    The CN30 initiative ensures industry is in the driver’s seat and is recognised for leading the world in reducing emissions from food production.  In addition, efforts to avoid GHG emissions and improve carbon storage are important steps for industry to make towards reducing exposure to future risks, such as the impact of fluctuating availability and cost of fossil fuels on business operations, and the effect of hotter and drier conditions on soil moisture availability and surface water storage. Failure to manage risks such as these will impact business viability in the future.

  3. What is the biggest threat to our livestock industry that we need to focus on from a strategic positioning perspective – is it environment, welfare, human health? What’s more important than the rest?

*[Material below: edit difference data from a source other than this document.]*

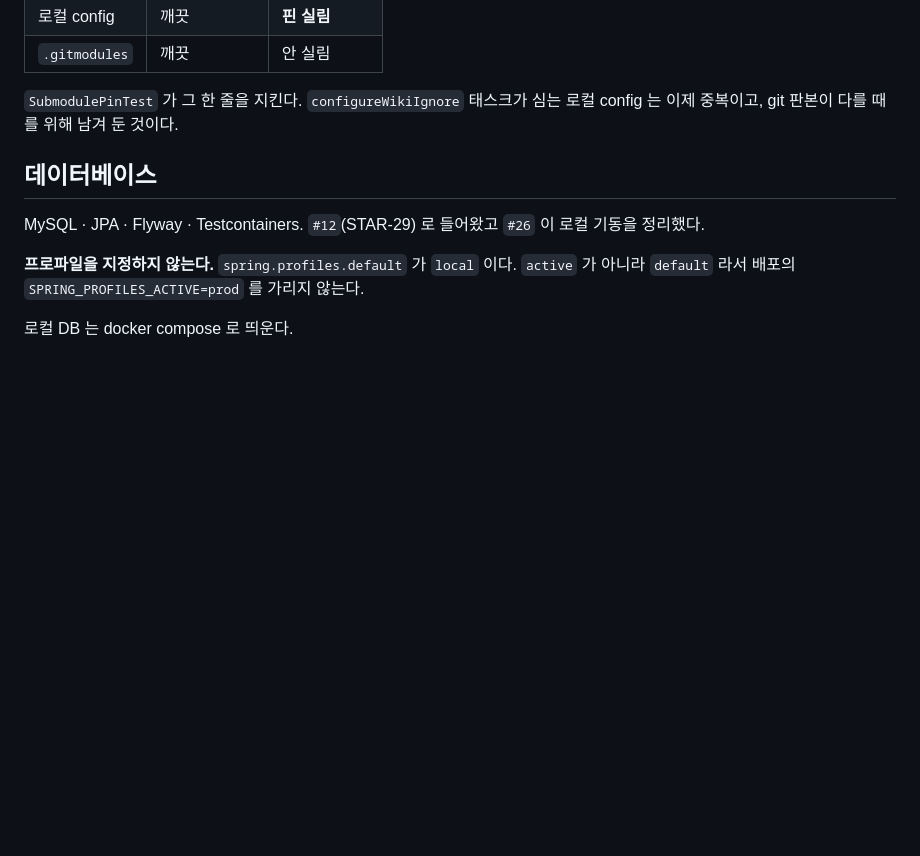
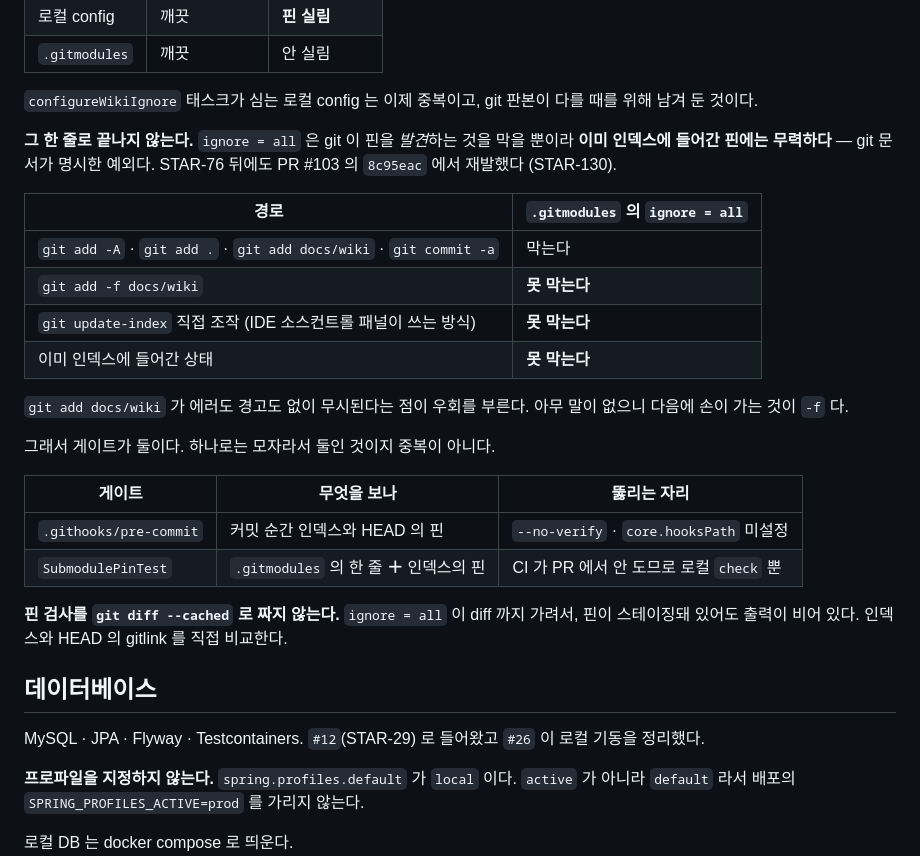
Before and after one commit to potenup-final/duckmoim-backend, a Markdown page: CLAUDE.md, the part around the change. Drawn GitHub-style; blank space fills up the shorter version.

```diff
--- a/CLAUDE.md
+++ b/CLAUDE.md
@@ -244,8 +244,33 @@ Jira 정보는 `pr_body.py` 가 마커 사이에 자동으로 붙인다. 요구
 | 로컬 config | 깨끗 | **핀 실림** |
 | `.gitmodules` | 깨끗 | 안 실림 |
 
-`SubmodulePinTest` 가 그 한 줄을 지킨다. `configureWikiIgnore` 태스크가 심는
-로컬 config 는 이제 중복이고, git 판본이 다를 때를 위해 남겨 둔 것이다.
+`configureWikiIgnore` 태스크가 심는 로컬 config 는 이제 중복이고, git 판본이
+다를 때를 위해 남겨 둔 것이다.
+
+**그 한 줄로 끝나지 않는다.** `ignore = all` 은 git 이 핀을 *발견*하는 것을 막을
+뿐이라 **이미 인덱스에 들어간 핀에는 무력하다** — git 문서가 명시한 예외다.
+STAR-76 뒤에도 PR #103 의 `8c95eac` 에서 재발했다 (STAR-130).
+
+| 경로 | `.gitmodules` 의 `ignore = all` |
+|---|---|
+| `git add -A` · `git add .` · `git add docs/wiki` · `git commit -a` | 막는다 |
+| `git add -f docs/wiki` | **못 막는다** |
+| `git update-index` 직접 조작 (IDE 소스컨트롤 패널이 쓰는 방식) | **못 막는다** |
+| 이미 인덱스에 들어간 상태 | **못 막는다** |
+
+`git add docs/wiki` 가 에러도 경고도 없이 무시된다는 점이 우회를 부른다. 아무
+말이 없으니 다음에 손이 가는 것이 `-f` 다.
+
+그래서 게이트가 둘이다. 하나로는 모자라서 둘인 것이지 중복이 아니다.
+
+| 게이트 | 무엇을 보나 | 뚫리는 자리 |
+|---|---|---|
+| `.githooks/pre-commit` | 커밋 순간 인덱스와 HEAD 의 핀 | `--no-verify` · `core.hooksPath` 미설정 |
+| `SubmodulePinTest` | `.gitmodules` 의 한 줄 **＋** 인덱스의 핀 | CI 가 PR 에서 안 도므로 로컬 `check` 뿐 |
+
+**핀 검사를 `git diff --cached` 로 짜지 않는다.** `ignore = all` 이 diff 까지
+가려서, 핀이 스테이징돼 있어도 출력이 비어 있다. 인덱스와 HEAD 의 gitlink 를
+직접 비교한다.
 
 ## 데이터베이스
 
```
Also changed, not shown: docs/harness/backend.md (+37 -0 lines).
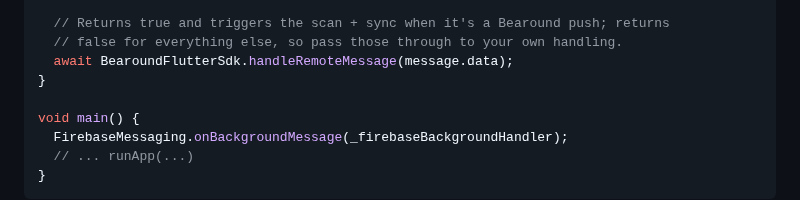
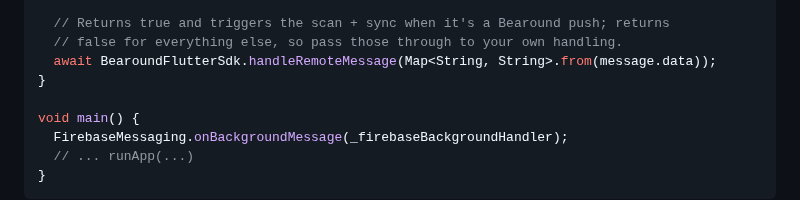
Before and after one commit to Bearound/bearound-flutter-sdk, a Markdown page: README.md, the part around the change. Drawn GitHub-style.

Commit message:
docs(push): corrige o tipo no exemplo do background handler
RemoteMessage.data e Map<String,dynamic>; o snippet chamava
handleRemoteMessage(message.data) direto, que nao compila (o metodo exige
Map<String,String>). Agora usa Map<String,String>.from(message.data), igual ao
AI-AGENT-SETUP.

Co-Authored-By: Claude Opus 4.8 (1M context) <noreply@anthropic.com>

```diff
--- a/README.md
+++ b/README.md
@@ -701,7 +701,7 @@ Future<void> _firebaseBackgroundHandler(RemoteMessage message) async {
 
   // Returns true and triggers the scan + sync when it's a Bearound push; returns
   // false for everything else, so pass those through to your own handling.
-  await BearoundFlutterSdk.handleRemoteMessage(message.data);
+  await BearoundFlutterSdk.handleRemoteMessage(Map<String, String>.from(message.data));
 }
 
 void main() {
```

    MLA’s community sentiment research indicates that the top four reasons for people to reduce their red meat consumption are (in order) concerns around expense, health, environment and animal welfare.

    However, over the past couple of years, we’ve seen an increasing percentage concerned around the industry’s environmental and animal welfare credentials, whereas concern over the expense and health have stabilised.

    Hence, MLA’s focus in the community communications program is mainly around environment management and animal welfare (utilising producers to help share their stories), with the Domestic Marketing team taking the lead on the promotion and marketing of the health attributes of Australian red meat, which we also leverage and share with those community members who have concerns around the health and nutrition of consuming red meat.

    Understanding and addressing community concerns remains a focus for MLA, ensuring the red meat and livestock industry is on the front foot in sharing positive stories about our progress to date.

  4. How can our diet be healthy and we are still one of the biggest red meat eaters on the planet? Does it mean everyone else is eating too little?

    National dietary guidelines are based on local eating patterns and food supply. Hence, consumption of protein and consequently, dietary recommendations will differ accordingly. For instance, in many countries around the world, more pork and chicken are consumed compared to red meat.

    In Australia, 65g per day of lean, cooked red meat such as beef and lamb is recommended in a healthy diet because it is popular, versatile, widely available for purchase and an important source of protein, iron, zinc, omega-3 and vitamin B12 in the Australian diet. Australian red meat per capita consumption (57g per day) is in line with amounts recommended in the Australian Dietary Guidelines (65g per day) and because ‘meat and veg’ is a popular meal, red meat consumption in Australia contributes not only essential nutrients but also consumption of vegetables recommended in a healthy diet.

Additional resources:



Red meat positioning

Presented by Lucy Broad

1.       Feedback - special edition: Together, we can share our story

2.       Red Meat Green Facts | Red Meat Green Facts 

3.       Producer stories | Australian Good Meat  

4.       Methane and the carbon cycle animation: How can livestock be a part of the climate solution? The natural carbon cycle explained. - YouTube 

5.       Plant-based fake meat ingredients animation: Plant-based fake meat - how is it actually made? - YouTube 

Consumer sentiment and building trust

Presented by Samantha Jamieson


1.       Schools program introduction video: Australian Good Meat Smart Farming virtual classrooms - YouTube 

2.       KE Teacher Event: Smart Farming Virtual Classroom 

3.       Australian Good Meat

Australian red meat in a healthy and sustainable diet 

Presented by Veronique Droulez

1.       MLA Healthy Meals: 

2.       Environmental impact of red meat in a healthy diet report

Social media engaging the community

Presented by Desley Sheedy 

1.       Australian Good Meat social handle: @AUSGoodMeat